-- Opening Marker --

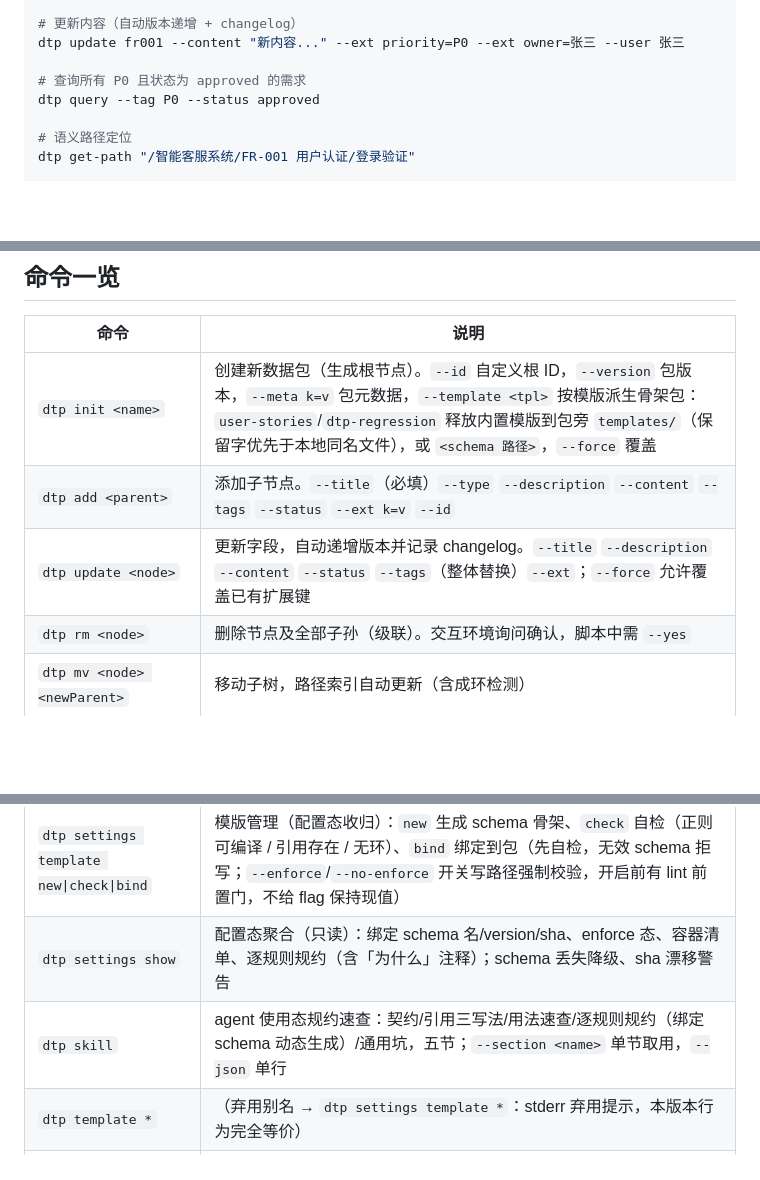
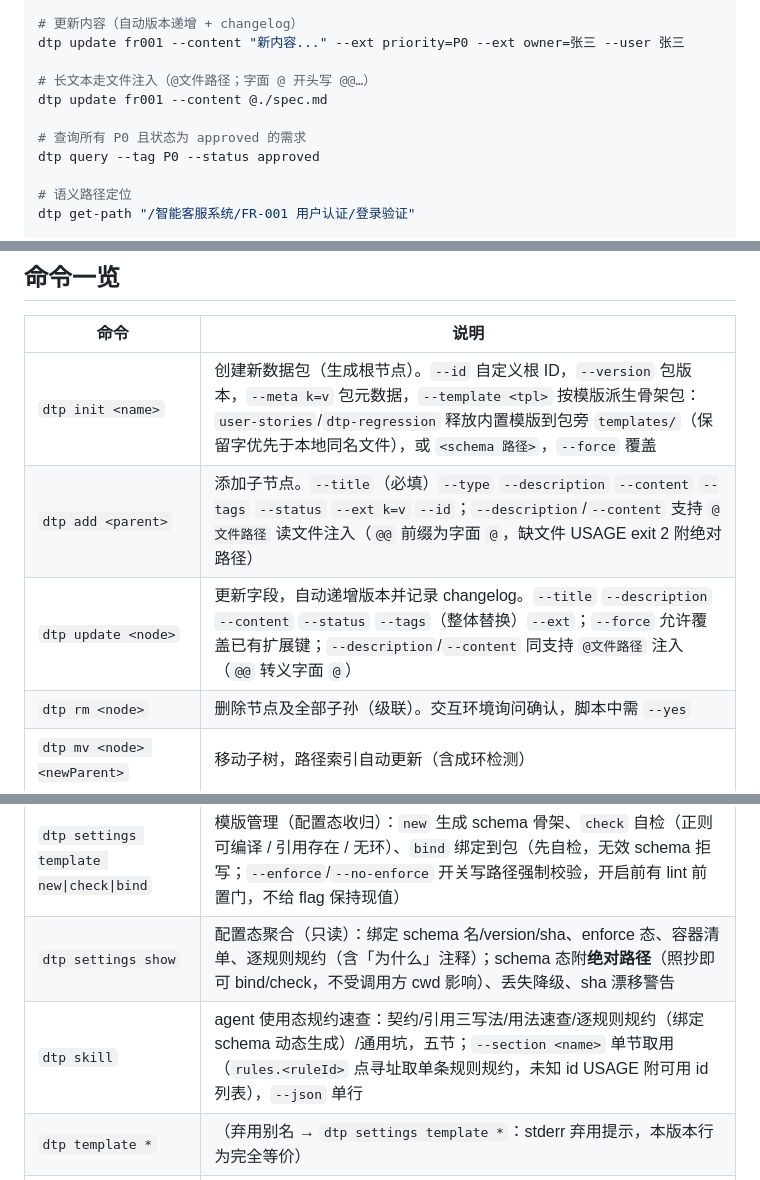
Before and after one commit to chushoumao/doctree-packet-cli, a Markdown page: README.md, 3 parts joined by grey strips. GitHub-like rendering; blank space fills up the shorter version.

Commit message:
docs: README/SKILL 补齐 v1.11.0 新能力与配置态语义（@file、rules 点寻址、changes[]、scope.exclusive、show abs、触发词）

```diff
--- a/README.md
+++ b/README.md
@@ -52,6 +52,9 @@ dtp add fr001 --title "找回密码"
 # 更新内容（自动版本递增 + changelog）
 dtp update fr001 --content "新内容..." --ext priority=P0 --ext owner=张三 --user 张三
 
+# 长文本走文件注入（@文件路径；字面 @ 开头写 @@…）
+dtp update fr001 --content @./spec.md
+
 # 查询所有 P0 且状态为 approved 的需求
 dtp query --tag P0 --status approved
 
@@ -89,8 +92,8 @@ dtp web
 | 命令 | 说明 |
 |------|------|
 | `dtp init <name>` | 创建新数据包（生成根节点）。`--id` 自定义根 ID，`--version` 包版本，`--meta k=v` 包元数据，`--template <tpl>` 按模版派生骨架包：`user-stories`/`dtp-regression` 释放内置模版到包旁 `templates/`（保留字优先于本地同名文件），或 `<schema 路径>`，`--force` 覆盖 |
-| `dtp add <parent>` | 添加子节点。`--title`（必填）`--type` `--description` `--content` `--tags` `--status` `--ext k=v` `--id` |
-| `dtp update <node>` | 更新字段，自动递增版本并记录 changelog。`--title` `--description` `--content` `--status` `--tags`（整体替换）`--ext`；`--force` 允许覆盖已有扩展键 |
+| `dtp add <parent>` | 添加子节点。`--title`（必填）`--type` `--description` `--content` `--tags` `--status` `--ext k=v` `--id`；`--description`/`--content` 支持 `@文件路径` 读文件注入（`@@` 前缀为字面 `@`，缺文件 USAGE exit 2 附绝对路径） |
+| `dtp update <node>` | 更新字段，自动递增版本并记录 changelog。`--title` `--description` `--content` `--status` `--tags`（整体替换）`--ext`；`--force` 允许覆盖已有扩展键；`--description`/`--content` 同支持 `@文件路径` 注入（`@@` 转义字面 `@`） |
 | `dtp rm <node>` | 删除节点及全部子孙（级联）。交互环境询问确认，脚本中需 `--yes` |
 | `dtp mv <node> <newParent>` | 移动子树，路径索引自动更新（含成环检测） |
 | `dtp ls [path]` | 列出直接子节点，`-r/--recursive` 递归列出子树 |
@@ -107,8 +110,8 @@ dtp web
 | `dtp recover` | 列出或恢复备份（`--from n`） |
 | `dtp web` | 启动可视化控制台（webui）：树浏览 / 查询 / 统计 / 校验 / 模版管理 / 编辑，与 CLI 共享引擎与文件锁。`--port` `--host` `--dir` `--open` |
 | `dtp settings template new\|check\|bind` | 模版管理（配置态收归）：`new` 生成 schema 骨架、`check` 自检（正则可编译 / 引用存在 / 无环）、`bind` 绑定到包（先自检，无效 schema 拒写；`--enforce`/`--no-enforce` 开关写路径强制校验，开启前有 lint 前置门，不给 flag 保持现值） |
-| `dtp settings show` | 配置态聚合（只读）：绑定 schema 名/version/sha、enforce 态、容器清单、逐规则规约（含「为什么」注释）；schema 丢失降级、sha 漂移警告 |
-| `dtp skill` | agent 使用态规约速查：契约/引用三写法/用法速查/逐规则规约（绑定 schema 动态生成）/通用坑，五节；`--section <name>` 单节取用，`--json` 单行 |
+| `dtp settings show` | 配置态聚合（只读）：绑定 schema 名/version/sha、enforce 态、容器清单、逐规则规约（含「为什么」注释）；schema 态附**绝对路径**（照抄即可 bind/check，不受调用方 cwd 影响）、丢失降级、sha 漂移警告 |
+| `dtp skill` | agent 使用态规约速查：契约/引用三写法/用法速查/逐规则规约（绑定 schema 动态生成）/通用坑，五节；`--section <name>` 单节取用（`rules.<ruleId>` 点寻址取单条规则规约，未知 id USAGE 附可用 id 列表），`--json` 单行 |
 | `dtp template *` | （弃用别名 → `dtp settings template *`：stderr 弃用提示，本版本行为完全等价） |
 | `dtp lint` | 按绑定的模版 schema 校验包符合性（骨架 / 字段 / 引用 / 编号，只读）。零参数按包内绑定发现，`--schema <path>` 临时指定 |
 
```
Also changed, not shown: other parts of README.md (+1 -0 lines), 1 other file.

-- Closing Marker --

Only lines that include "README" belong in the answer; copy all of them from the listing.

# [TASK ANSWER]
Before and after one commit to chushoumao/doctree-packet-cli, a Markdown page: README.md, 3 parts joined by grey strips. GitHub-like rendering; blank space fills up the shorter version.
docs: README/SKILL 补齐 v1.11.0 新能力与配置态语义（@file、rules 点寻址、changes[]、scope.exclusive、show abs、触发词）
--- a/README.md
+++ b/README.md
Also changed, not shown: other parts of README.md (+1 -0 lines), 1 other file.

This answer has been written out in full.